“You’re too rude. You’re too sensitive.”
Sound familiar? These are typical remarks many black girls and women have heard to describe any modicum of behaviour that doesn’t fit inside the parameters of ‘appropriate’.
But these remarks particularly affect a certain type of black woman, as they navigate school as a child, the workplace as an adult, their relationships and more.
When you’re an autistic black woman, labels such as ‘rude’ and ‘sensitive’ are often the go-tos to describe you, instead of considering that a neurological condition could be a factor, which in turn delays diagnosis and necessary support.
In the short documentary Too Autistic For Black, Melissa Simmonds, campaigner for Autism Awareness says, “Too many black children receive late diagnosis because their behaviours are seen as aggressive instead of a communication difficulty. This leads to [the] school to prison pipeline, they’re criminalised.”

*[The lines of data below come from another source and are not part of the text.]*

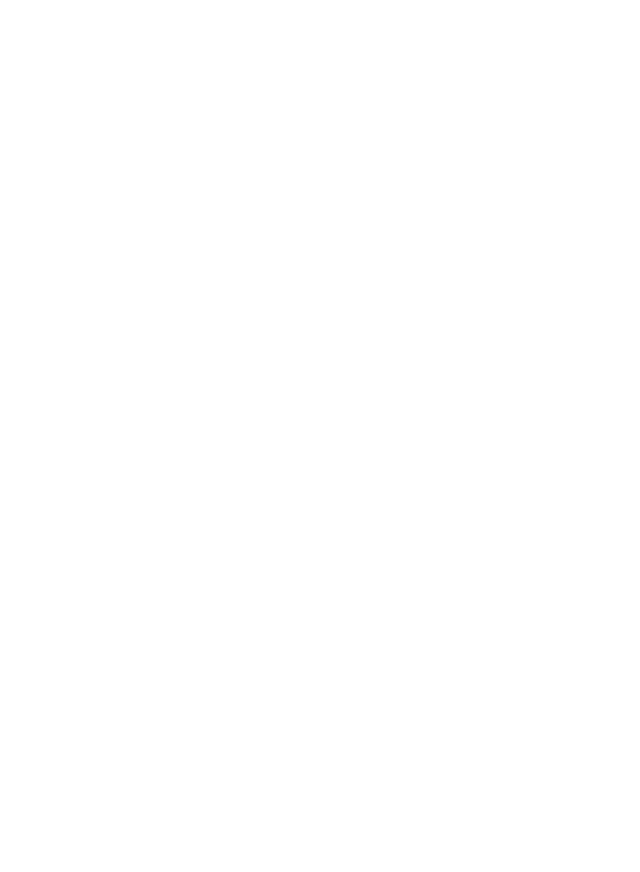
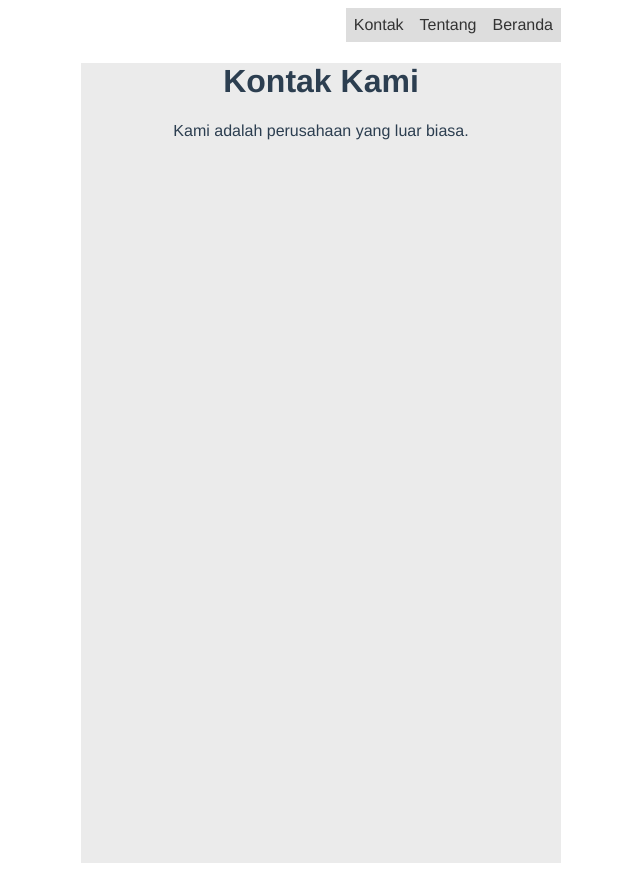
Before and after one commit to PT-Detech-House-Industries/FREND-RENTALAPPS, a Vue app: page /contact in a window 1280 px wide. Shown: the whole page, without its empty margins (319-959 px from the left). Before the commit the page ends 817 px from the top, so only its background shows below. Built offline with nearby package versions, Linux system fonts and the light colour scheme.

Commit message:
update 1.0.1
FREND-RENTALAPPS :
- Version 1.0.1
melakukan pembaruan :
- membuat tampilan menu
- membuat struktur component baru
- membuat load data
- membuat folder view
- membuat struktur route terpisah

belum :
- design fix untuk dibangun.
- baner untuk nihon uwu

```diff
--- a/src/App.vue
+++ b/src/App.vue
@@ -1,5 +1,6 @@
 <template>
   <div id="app">
+    <Menu></Menu> <!-- Gunakan komponen Menu -->
     <router-view></router-view>
     <!-- <img alt="Vue logo" src="./assets/logo.png">
     <HelloWorld msg="Welcome to Your Vue.js App"/> -->
@@ -8,11 +9,14 @@
 
 <script>
 // import HelloWorld from './components/HelloWorld.vue'
+import Menu from './components/Menu.vue';
 
 export default {
+
   name: 'App',
   components: {
     // HelloWorld
+    Menu,
   }
 }
 </script>
@@ -30,4 +34,20 @@ export default {
   min-height: 100vh;
   padding-bottom: 1px;
 }
+
+/* Media query untuk perangkat mobile */
+@media screen and (max-width: 768px) {
+  #app {
+    /* Gaya khusus untuk perangkat mobile */
+    min-height: 100vh;
+  }
+}
+
+/* Media query untuk tablet */
+@media screen and (min-width: 769px) and (max-width: 1024px) {
+  #app {
+    /* Gaya khusus untuk tablet */
+    min-height: 100vh;
+  }
+}
 </style>
--- /dev/null
+++ b/src/components/Menu.vue
@@ -0,0 +1,39 @@
+<template>
+  <div>
+    <ul>
+      <li><router-link to="/">Beranda</router-link></li>
+      <li><router-link to="/about">Tentang</router-link></li>
+      <li><router-link to="/contact">Kontak</router-link></li>
+      <!-- Tambahkan menu item lain sesuai kebutuhan -->
+    </ul>
+  </div>
+</template>
+
+<script>
+export default {
+  name: 'MenuPages',
+};
+</script>
+
+<style scoped>
+/* Gaya CSS untuk menu Anda */
+
+ul {
+  list-style-type: none;
+  margin: 0;
+  padding: 0;
+  overflow: hidden;
+  li {
+    float: right;
+    background-color: #dddddd;
+    a {
+      display: block;
+      padding: 8px;
+      text-decoration: none;
+      color: #333;
+    }
+  }
+} /* untuk style menu */
+
+
+</style>
--- /dev/null
+++ b/src/routes/index.js
@@ -0,0 +1,23 @@
+// routes.js
+
+const loadView = (view) => {
+  return () => import(`../views/${view}.vue`);
+};
+
+export default [
+  {
+    path: '/',
+    name: 'Beranda',
+    component: loadView('Home'),
+  },
+  {
+    path: '/about',
+    name: 'About',
+    component: loadView('About'),
+  },
+  {
+    path: '/contact',
+    name: 'Contact Us',
+    component: loadView('Contact'),
+  },
+];
--- a/src/components/About.vue
+++ b/src/views/About.vue
@@ -1,7 +1,5 @@
 <template>
   <div class="container">
-    <router-link to="/">Beranda</router-link>
-    <router-link to="/about">Tentang Kami</router-link>
     <h1>Tentang Kami</h1>
     <p>Kami adalah perusahaan yang luar biasa.</p>
     <!-- <div class="container">
--- /dev/null
+++ b/src/views/Contact.vue
@@ -0,0 +1,57 @@
+<template>
+  <div class="container">
+    <h1>Kontak Kami</h1>
+    <p>Kami adalah perusahaan yang luar biasa.</p>
+    <!-- <div class="container">
+      <iframe src="https://iik.ac.id/?gclid=CjwKCAjwsKqoBhBPEiwALrrqiM_z8NgionUOCLdXMCMF8DV3CM9zxB1W2eizZvsvO9PZ7L3WrX9HHRoCc_YQAvD_BwE"></iframe>
+    </div> -->
+  </div>
+</template>
+
+<script>
+export default {
+  name: 'ContactPage'
+}
+</script>
+
+<style scoped lang="scss">
+  /* Gaya khusus untuk komponen Home */
+  .container {
+    max-width: 480px;
+    margin: auto;
+    background: #ebebeb;
+    min-height: 100vh;
+    padding-bottom: 1px;
+    padding: 0;
+  }
+
+  .home {
+    h1 {
+      color: aqua;
+    }
+
+    p {
+      color: red;
+    }
+  }
+
+  /* Style untuk iframe agar tetap berukuran layar mobile */
+  iframe {
+    width: 100%;
+    max-width: 400px;
+    /* Sesuaikan dengan lebar layar yang Anda inginkan */
+    height: 100vh;
+    display: block;
+    margin: 0 auto;
+    /* Ini akan menempatkan iframe di tengah horisontal */
+  }
+
+  /* Style untuk kontainer yang mengatur posisi vertical di tengah */
+  .halaman {
+    display: flex;
+    justify-content: center;
+    align-items: center;
+    height: 100vh;
+    /* Menggunakan tinggi 100% dari viewport */
+  }
+</style>
--- a/src/components/Home.vue
+++ b/src/views/Home.vue
@@ -1,16 +1,17 @@
 <template>
   <div class="container">
-    <router-link to="/">Beranda</router-link>
-    <router-link to="/about">Tentang Kami</router-link>
     <h1>Selamat datang di halaman Beranda!</h1>
     <p>Ini adalah halaman Beranda aplikasi kami.</p>
-    <div class="list-data">
+    <div class="card">
+      <img :src="loadingImage" v-if="loading" />
+      <div class="list-data" v-else>
         <ul v-for="item in dataList.products" :key="item.id">
           <li>{{ item.id }}</li>
           <li>{{ item.title }}</li>
           <li>{{ item.description }}</li>
           <li>{{ item.price }}</li>
         </ul>
+      </div>
     </div>
     <!-- <div class="container">
       <iframe src="https://iik.ac.id/?gclid=CjwKCAjwsKqoBhBPEiwALrrqiM_z8NgionUOCLdXMCMF8DV3CM9zxB1W2eizZvsvO9PZ7L3WrX9HHRoCc_YQAvD_BwE"></iframe>
@@ -25,19 +26,30 @@
     data() {
       return {
         dataList: [], // Untuk menyimpan data dari API
+        loading: true,
+        stats: {},
+        loadingImage: require('../assets/logo.png')
       };
+    },
+    methods: { // Perbaikan penulisan methods
+      async getData() {
+        try {
+          // Menambahkan penundaan selama 2 detik (2000 milidetik)
+          setTimeout(async () => {
+            const response = await axios.get('https://dummyjson.com/products');
+            this.dataList = response.data; // Menyimpan data dari API ke variabel dataList
+            this.loading = false; // Set loading menjadi false setelah data diterima
+          }, 1500); // Penundaan selama 2 detik
+        } catch (error) {
+          console.error('Error:', error);
+        }
+      }
     },
     created() {
       // Ganti URL_API dengan URL API yang sesuai
-      axios.get('https://dummyjson.com/products')
-        .then(response => {
-          this.dataList = response.data; // Menyimpan data dari API ke variabel dataList
-        })
-        .catch(error => {
-          console.error('Error:', error);
-        });
-    },
+      this.getData(); // Panggil metode getData untuk mengambil data
     }
+  };
 </script>
 
 <style scoped lang="scss">
@@ -52,6 +64,7 @@
 
   .container {
     background: #ebebeb;
+    min-height: 100vh;
   }
 
   .list-data {
```
Also changed, not shown: src/components/HelloWorld.vue (deleted, +0 -58 lines), src/main.js (+1 -9 lines). Lines whose indentation alone changed are shown as unchanged.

As a result, these labels can be far more damaging for black autistic people and although autism rates have increased, with these responses to potential signs in black children, it’s not surprising then that it’s challenging to get a diagnosis. Yet black children are 26% more likely to be autistic.